When did that happen?

When did the definition of "super" change to include the meaning of "extraordinarily or particularly" as in "that was super fun" or "that was super interesting"?  Does anyone know?

I am used to "super" in other contexts, but this one is beginning to drive me just a little potty as it seems to be cropping up more and more - and I have to admit that I don't really like it.  What is wrong with "very" in those sentences, or is "super" so much more than "very" or does "really" not even hit the mark?  It feels as if it might be a transatlantic import, as I have read it more often on US blogs, but I am interested to know where the usage has originated - I love language!

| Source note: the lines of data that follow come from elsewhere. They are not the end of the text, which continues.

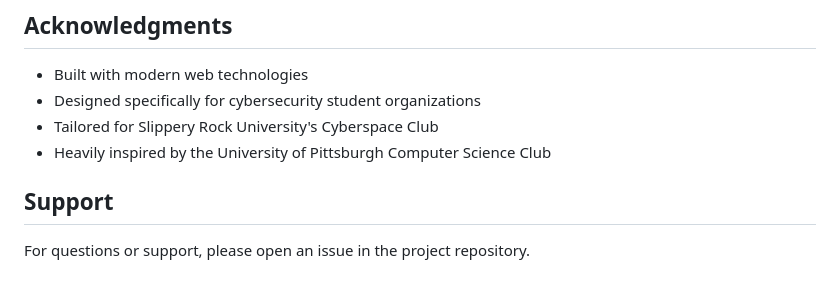
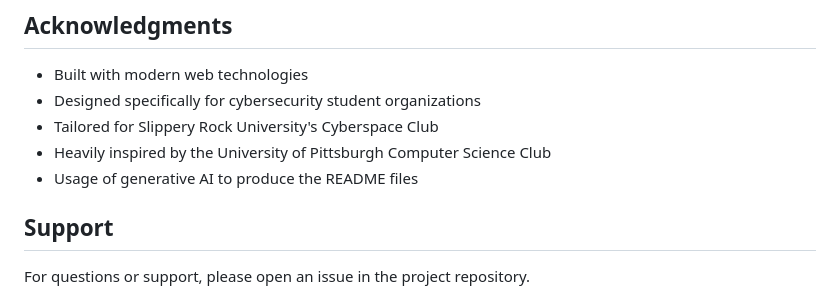
Before and after one commit to nkoch33/SRU_Cyberspace, a Markdown page: README.md, the part around the change. Drawn GitHub-style.

```diff
--- a/README.md
+++ b/README.md
@@ -171,6 +171,7 @@ This project is open source and available under the [MIT License](LICENSE).
 - Designed specifically for cybersecurity student organizations
 - Tailored for Slippery Rock University's Cyberspace Club
 - Heavily inspired by the University of Pittsburgh Computer Science Club
+- Usage of generative AI to produce the README files
 
 ## Support
 
```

I was intrigued to learn a new word today on Frugal in Norfolk's blog: "chavel" - it was clear from the sentence that it means chopping or mashing something up, but I had to go and find out more about where that had come from - what a lovely word!  I think I might have to start using that - thanks :)

9 comments:

Connie S said...

I have no idea where it originated, but the word 'amazing' ranks right up there with 'super' as an adjective of exageration.... IMHO! :)

saraband said...

I've noticed two recent changes in everyday language: The use of "get" where I'd say "have", as in "Can I get a coffee" at the cafe counter, rather than "Can I have a coffee". Also, especially in radio interviews, people starting their sentence with "So ...", even when what they're saying isn't an explanation of what's gone before. What intrigues me is how these changes start!

Morgan said...

Welcome!

Connie - you're right - I do agree!

Saraband - Yes, "get" is getting to me, too [sorry, couldn't resist] and "so" has been annoying me for ages, just as "like" has been doing!

SusanM said...

The word 'gotten' drives me potty! I know that it's American but it never seems to sound right when it's used here.

While I was out shopping last week, a lady stopped to talk to me and said that she'd had a flu virus and was absolutely fushionless. I had to ask what that meant; apparently it's Doric for having no energy!

Morgan said...

No, SusanM - I hate "gotten" too!

Fushionless is a new one on me, too - sounds useful, though xx

Jackie said...

It's a hunch, but super-busy feels to me like it dates back to 'Friends' or thereabouts. Maybe it took a while to settle in.
Of course you can be uber busy or mega busy.
That would be while you are speaking with the colleague in the store, to ask if you can get a coffee.
Rather than talking to the shop assistant to ask if you can have a cup of coffee.

Gill - That British Woman said...

well no use in talking to me, as I use a mix of British and Canadian language now I have been told........so no doubt no one can understand why I use certain words.

saraband said...

As I understand it, "gotten" is of British origin and the Oxford Dictionary traces its first use back to the 4th century.

SusanM said...

Saraband, that's really interesting. I assumed that 'gotten' was American because I'd rarely heard it used in Britain until fairly recently. I wonder if it was actually used in this country in the past? The origin of most words is fascinating and often surprising.